President Donald Trump has signed an order to collapse his Presidential Advisory Commission on Election Integrity.
The Trump administration had faced opposition or limited cooperation from most states, when the commission controversially requested voter information, such as Social Security numbers and addresses.
In a statement, the White House said, “Despite substantial evidence of voter fraud, many states have refused to provide the Presidential Advisory Commission on Election Integrity with basic information relevant to its inquiry.
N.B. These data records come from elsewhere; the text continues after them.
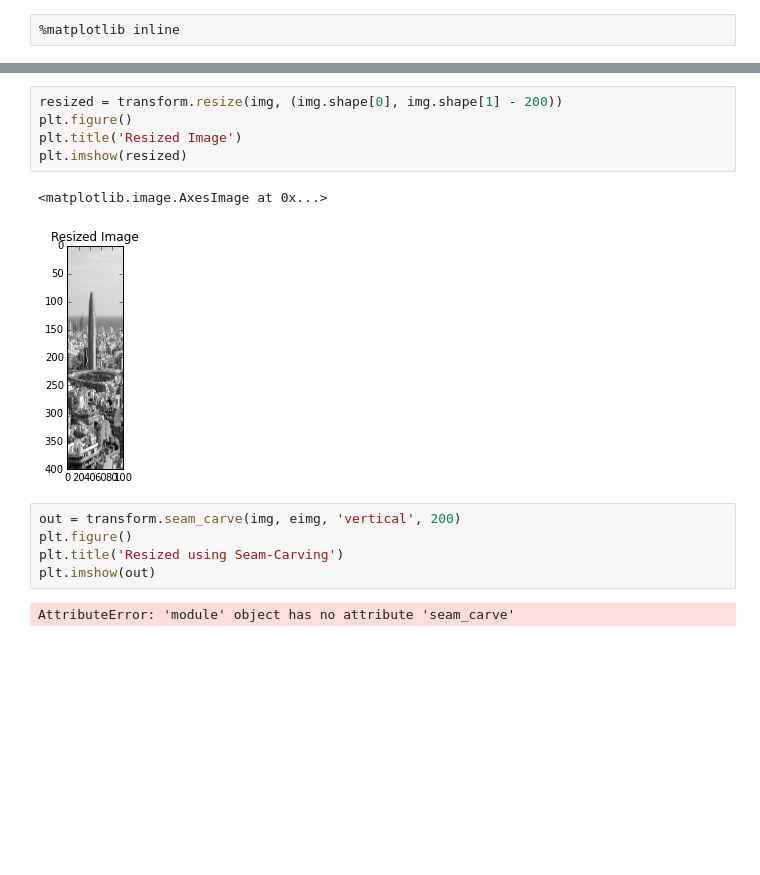
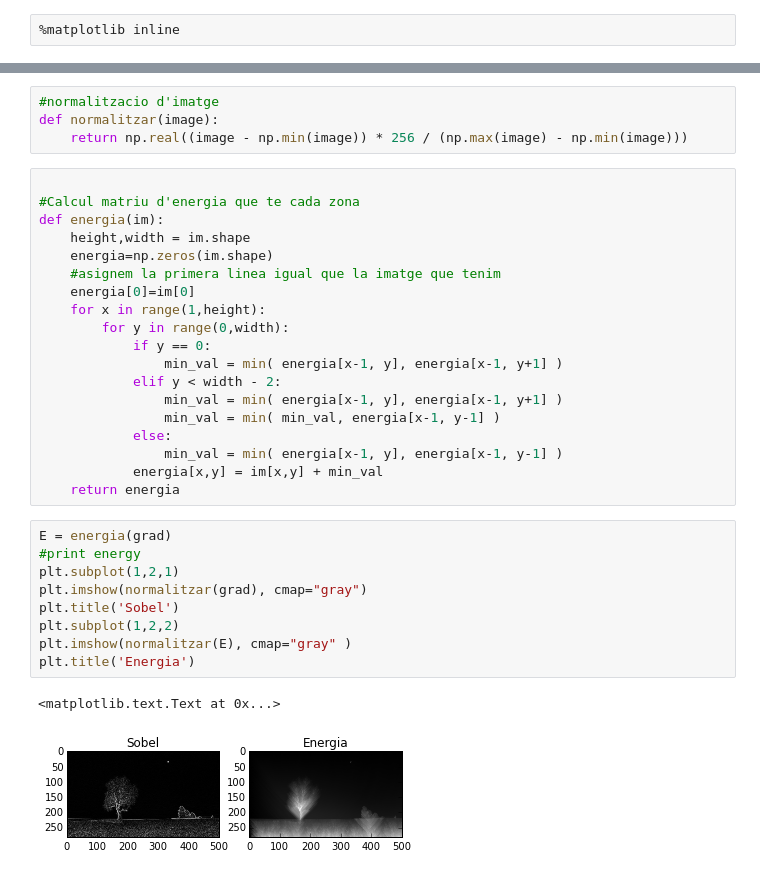
Before and after one commit to cnavas88/Image-Processing, a Jupyter notebook: practica3/Practica3.ipynb, the cells around one changed output, grey strips where cells are left out. Saved outputs shown, nothing was run; the diff lists cells and outputs as text; blank space fills up the shorter version.

```diff
--- a/practica3/Practica3.ipynb
+++ b/practica3/Practica3.ipynb
@@ -48,15 +32,35 @@ plt.imshow(img)
-# %%
-resized = transform.resize(img, (img.shape[0], img.shape[1] - 200))
-plt.figure()
-plt.title('Resized Image')
-plt.imshow(resized)
-# %% [output]
-<matplotlib.image.AxesImage at 0x...>
-[figure, removed]
-# %%
-out = transform.seam_carve(img, eimg, 'vertical', 200)
-plt.figure()
-plt.title('Resized using Seam-Carving')
-plt.imshow(out)
-# %% [output]
-AttributeError: 'module' object has no attribute 'seam_carve'
+# %%
+#normalitzacio d'imatge
+def normalitzar(image):
+    return np.real((image - np.min(image)) * 256 / (np.max(image) - np.min(image)))
+# %%
+
+#Calcul matriu d'energia que te cada zona
+def energia(im):
+    height,width = im.shape
+    energia=np.zeros(im.shape)
+    #asignem la primera linea igual que la imatge que tenim
+    energia[0]=im[0]
+    for x in range(1,height):
+        for y in range(0,width):
+            if y == 0:
+                min_val = min( energia[x-1, y], energia[x-1, y+1] )
+            elif y < width - 2:
+                min_val = min( energia[x-1, y], energia[x-1, y+1] )
+                min_val = min( min_val, energia[x-1, y-1] )
+            else:
+                min_val = min( energia[x-1, y], energia[x-1, y-1] )
+            energia[x,y] = im[x,y] + min_val
+    return energia
+# %%
+E = energia(grad)
+#print energy
+plt.subplot(1,2,1)
+plt.imshow(normalitzar(grad), cmap="gray")
+plt.title('Sobel')
+plt.subplot(1,2,2)
+plt.imshow(normalitzar(E), cmap="gray" )
+plt.title('Energia')
+# %% [output]
+<matplotlib.text.Text at 0x...>
+[figure, added]
```
Also changed, not shown: parts of 4 cells of this notebook.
Rather than engage in endless legal battles at taxpayer expense, today I signed an executive order to dissolve the Commission, and have asked the Department of Homeland Security to review these issues and determine next courses of action.”
Only Arkansas, Colorado, Florida, Ohio and Washington State had complied with all of the commission's requests. California, Kentucky, Maine, Minnesota, New Mexico and South Carolina had all signaled their unwillingness to cooperate.
EPIC, the Electronic Privacy Information Center, has declared victory in the commission's demise. The non-profit, which was the first to sue the Trump administration over the issue, noted that it has a pending Freedom of Information Act (FOIA) request to the US Department of Homeland Security “for records concerning the federal government's collection of personal data on voters.”
Late last month, a US appeals court gave the Trump voter fraud commission a minor victory, dismissing EPIC's lawsuit claiming the commission violated federal privacy protection requirements of the 2002 E-Government Act.
In January 2017, one week into Trump's presidency, Trump tweeted that at least 3 million illegal votes had been cast in the 2016 election, citing an unverified claim by the app VoteStand.